(Given data begins)
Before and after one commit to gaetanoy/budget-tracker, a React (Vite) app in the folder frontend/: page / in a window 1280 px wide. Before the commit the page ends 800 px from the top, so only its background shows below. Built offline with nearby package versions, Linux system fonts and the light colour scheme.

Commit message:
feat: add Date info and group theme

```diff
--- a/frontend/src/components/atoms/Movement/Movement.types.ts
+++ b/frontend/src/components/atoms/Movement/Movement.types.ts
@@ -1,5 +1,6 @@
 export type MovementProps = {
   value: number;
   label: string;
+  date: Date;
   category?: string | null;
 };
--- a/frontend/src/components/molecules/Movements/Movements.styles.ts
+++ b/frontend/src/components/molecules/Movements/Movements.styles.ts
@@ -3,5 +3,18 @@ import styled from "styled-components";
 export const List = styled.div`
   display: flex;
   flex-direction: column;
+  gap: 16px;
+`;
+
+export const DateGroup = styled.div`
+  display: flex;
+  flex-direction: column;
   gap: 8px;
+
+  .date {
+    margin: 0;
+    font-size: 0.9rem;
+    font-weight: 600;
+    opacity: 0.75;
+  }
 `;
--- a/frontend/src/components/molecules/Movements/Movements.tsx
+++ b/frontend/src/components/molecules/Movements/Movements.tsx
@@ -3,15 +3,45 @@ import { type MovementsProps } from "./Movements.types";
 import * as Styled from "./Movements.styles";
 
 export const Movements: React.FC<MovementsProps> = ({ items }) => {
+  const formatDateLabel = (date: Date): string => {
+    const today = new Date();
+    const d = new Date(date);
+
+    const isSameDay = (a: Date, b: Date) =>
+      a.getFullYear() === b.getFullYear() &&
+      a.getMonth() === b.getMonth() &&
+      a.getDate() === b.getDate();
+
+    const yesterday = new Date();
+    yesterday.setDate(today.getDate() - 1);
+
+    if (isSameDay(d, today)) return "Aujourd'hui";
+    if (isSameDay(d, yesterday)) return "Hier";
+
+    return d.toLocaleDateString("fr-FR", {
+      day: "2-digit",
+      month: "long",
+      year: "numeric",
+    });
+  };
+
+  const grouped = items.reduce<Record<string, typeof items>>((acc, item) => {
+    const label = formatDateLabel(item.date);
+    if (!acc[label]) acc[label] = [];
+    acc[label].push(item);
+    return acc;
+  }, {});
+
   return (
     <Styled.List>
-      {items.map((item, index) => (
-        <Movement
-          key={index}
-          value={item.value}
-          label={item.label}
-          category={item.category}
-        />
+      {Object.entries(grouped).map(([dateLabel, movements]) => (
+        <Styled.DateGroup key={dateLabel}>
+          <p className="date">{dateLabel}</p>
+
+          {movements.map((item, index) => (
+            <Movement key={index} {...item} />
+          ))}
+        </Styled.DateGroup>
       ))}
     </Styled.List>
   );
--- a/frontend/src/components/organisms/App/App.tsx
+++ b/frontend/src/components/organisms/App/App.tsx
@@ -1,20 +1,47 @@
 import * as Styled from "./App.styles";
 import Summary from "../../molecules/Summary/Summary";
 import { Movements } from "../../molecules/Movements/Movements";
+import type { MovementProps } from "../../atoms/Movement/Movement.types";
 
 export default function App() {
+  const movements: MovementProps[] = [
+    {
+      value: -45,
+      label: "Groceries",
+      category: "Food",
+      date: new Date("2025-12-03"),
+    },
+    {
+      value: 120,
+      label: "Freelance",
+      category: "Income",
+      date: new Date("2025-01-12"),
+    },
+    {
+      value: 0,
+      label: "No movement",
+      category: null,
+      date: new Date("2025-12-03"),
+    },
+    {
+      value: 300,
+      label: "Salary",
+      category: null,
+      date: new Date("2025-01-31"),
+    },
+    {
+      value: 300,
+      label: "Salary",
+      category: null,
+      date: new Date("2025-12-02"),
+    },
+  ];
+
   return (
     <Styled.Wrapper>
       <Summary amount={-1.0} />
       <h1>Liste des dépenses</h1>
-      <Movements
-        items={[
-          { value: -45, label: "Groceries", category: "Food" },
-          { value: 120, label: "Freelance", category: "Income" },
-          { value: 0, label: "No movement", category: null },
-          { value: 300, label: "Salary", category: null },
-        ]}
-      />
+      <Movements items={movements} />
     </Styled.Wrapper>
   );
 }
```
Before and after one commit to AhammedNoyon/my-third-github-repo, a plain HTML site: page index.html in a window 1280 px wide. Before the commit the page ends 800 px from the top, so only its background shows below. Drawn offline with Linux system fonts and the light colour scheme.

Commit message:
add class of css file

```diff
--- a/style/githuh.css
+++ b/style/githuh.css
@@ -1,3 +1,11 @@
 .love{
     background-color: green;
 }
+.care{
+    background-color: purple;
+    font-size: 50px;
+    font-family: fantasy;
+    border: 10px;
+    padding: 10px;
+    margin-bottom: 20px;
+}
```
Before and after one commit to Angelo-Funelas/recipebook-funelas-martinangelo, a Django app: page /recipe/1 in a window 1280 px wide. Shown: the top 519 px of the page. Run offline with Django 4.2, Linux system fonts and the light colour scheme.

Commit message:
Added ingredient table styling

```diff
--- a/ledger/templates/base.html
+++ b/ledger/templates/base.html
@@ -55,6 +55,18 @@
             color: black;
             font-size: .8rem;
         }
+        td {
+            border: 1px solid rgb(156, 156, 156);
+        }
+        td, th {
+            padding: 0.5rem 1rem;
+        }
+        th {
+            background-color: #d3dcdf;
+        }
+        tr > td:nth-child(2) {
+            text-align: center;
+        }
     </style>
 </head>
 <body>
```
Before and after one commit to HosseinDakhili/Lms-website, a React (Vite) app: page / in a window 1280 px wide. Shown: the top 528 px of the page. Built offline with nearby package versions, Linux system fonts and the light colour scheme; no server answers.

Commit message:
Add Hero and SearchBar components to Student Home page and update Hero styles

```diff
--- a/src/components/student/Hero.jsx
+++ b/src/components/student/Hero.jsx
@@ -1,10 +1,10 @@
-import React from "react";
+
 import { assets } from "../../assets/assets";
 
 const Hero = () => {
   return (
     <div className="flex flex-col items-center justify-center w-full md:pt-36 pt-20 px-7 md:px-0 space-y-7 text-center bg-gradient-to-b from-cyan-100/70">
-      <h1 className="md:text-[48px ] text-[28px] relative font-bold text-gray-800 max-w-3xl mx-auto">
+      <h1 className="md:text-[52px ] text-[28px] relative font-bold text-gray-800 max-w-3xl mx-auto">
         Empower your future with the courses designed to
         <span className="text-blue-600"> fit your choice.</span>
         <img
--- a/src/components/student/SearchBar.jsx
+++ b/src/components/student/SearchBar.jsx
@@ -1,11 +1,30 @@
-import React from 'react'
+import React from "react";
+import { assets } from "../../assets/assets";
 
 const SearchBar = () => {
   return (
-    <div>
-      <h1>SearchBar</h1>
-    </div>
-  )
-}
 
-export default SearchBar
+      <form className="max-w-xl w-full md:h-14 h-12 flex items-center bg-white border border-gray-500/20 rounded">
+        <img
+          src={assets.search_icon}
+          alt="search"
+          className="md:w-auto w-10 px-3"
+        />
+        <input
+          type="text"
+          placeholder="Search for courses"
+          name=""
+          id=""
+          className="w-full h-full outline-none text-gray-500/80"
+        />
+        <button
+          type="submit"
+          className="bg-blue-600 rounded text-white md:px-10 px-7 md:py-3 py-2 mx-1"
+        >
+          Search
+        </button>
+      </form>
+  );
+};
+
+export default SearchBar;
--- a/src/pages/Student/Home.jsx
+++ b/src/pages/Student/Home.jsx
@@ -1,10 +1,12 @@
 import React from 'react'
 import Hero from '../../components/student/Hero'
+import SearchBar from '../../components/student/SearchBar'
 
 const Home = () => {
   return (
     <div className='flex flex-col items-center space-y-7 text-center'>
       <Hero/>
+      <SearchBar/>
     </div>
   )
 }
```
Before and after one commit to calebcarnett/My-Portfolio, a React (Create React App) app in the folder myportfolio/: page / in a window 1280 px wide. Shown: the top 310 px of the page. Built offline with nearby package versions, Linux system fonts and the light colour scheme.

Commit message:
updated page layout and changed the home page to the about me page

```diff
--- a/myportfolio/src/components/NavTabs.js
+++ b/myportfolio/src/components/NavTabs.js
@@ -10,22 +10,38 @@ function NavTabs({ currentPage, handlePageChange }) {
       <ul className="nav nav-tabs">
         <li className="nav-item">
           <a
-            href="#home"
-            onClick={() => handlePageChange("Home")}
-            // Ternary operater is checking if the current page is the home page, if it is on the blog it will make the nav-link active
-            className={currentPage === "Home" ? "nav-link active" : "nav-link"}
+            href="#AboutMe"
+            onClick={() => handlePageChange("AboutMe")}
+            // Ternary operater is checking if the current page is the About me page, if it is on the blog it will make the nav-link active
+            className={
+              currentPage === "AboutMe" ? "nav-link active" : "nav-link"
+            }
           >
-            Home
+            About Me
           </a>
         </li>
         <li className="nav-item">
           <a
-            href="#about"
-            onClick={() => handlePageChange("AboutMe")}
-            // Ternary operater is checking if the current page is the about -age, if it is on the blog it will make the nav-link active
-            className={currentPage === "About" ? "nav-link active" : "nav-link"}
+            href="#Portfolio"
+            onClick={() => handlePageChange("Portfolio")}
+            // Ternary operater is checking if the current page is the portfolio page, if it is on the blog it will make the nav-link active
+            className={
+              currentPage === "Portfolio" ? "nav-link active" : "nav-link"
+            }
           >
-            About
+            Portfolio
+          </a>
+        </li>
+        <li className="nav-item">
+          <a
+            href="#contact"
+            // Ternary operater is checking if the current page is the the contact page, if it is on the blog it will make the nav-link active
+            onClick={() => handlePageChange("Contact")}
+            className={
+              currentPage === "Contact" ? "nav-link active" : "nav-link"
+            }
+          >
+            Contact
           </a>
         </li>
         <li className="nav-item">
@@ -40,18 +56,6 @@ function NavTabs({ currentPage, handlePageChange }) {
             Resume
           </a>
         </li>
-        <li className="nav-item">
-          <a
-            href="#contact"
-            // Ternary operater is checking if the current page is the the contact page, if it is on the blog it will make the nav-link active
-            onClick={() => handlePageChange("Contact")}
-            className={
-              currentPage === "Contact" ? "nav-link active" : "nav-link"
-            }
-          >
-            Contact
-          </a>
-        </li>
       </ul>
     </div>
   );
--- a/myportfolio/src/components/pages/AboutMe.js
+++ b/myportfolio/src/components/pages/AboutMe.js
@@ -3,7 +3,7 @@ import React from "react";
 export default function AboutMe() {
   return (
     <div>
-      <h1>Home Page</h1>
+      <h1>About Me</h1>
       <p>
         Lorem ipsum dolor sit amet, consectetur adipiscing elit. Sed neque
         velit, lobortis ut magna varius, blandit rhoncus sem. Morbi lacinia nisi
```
(Given data ends)
> **Problem to work on**
Identify the lines in the entries above that contain "href", then copy them out.

> **Reply**
-            href="#home"
+            href="#AboutMe"
-            href="#about"
+            href="#Portfolio"
+            href="#contact"
-            href="#contact"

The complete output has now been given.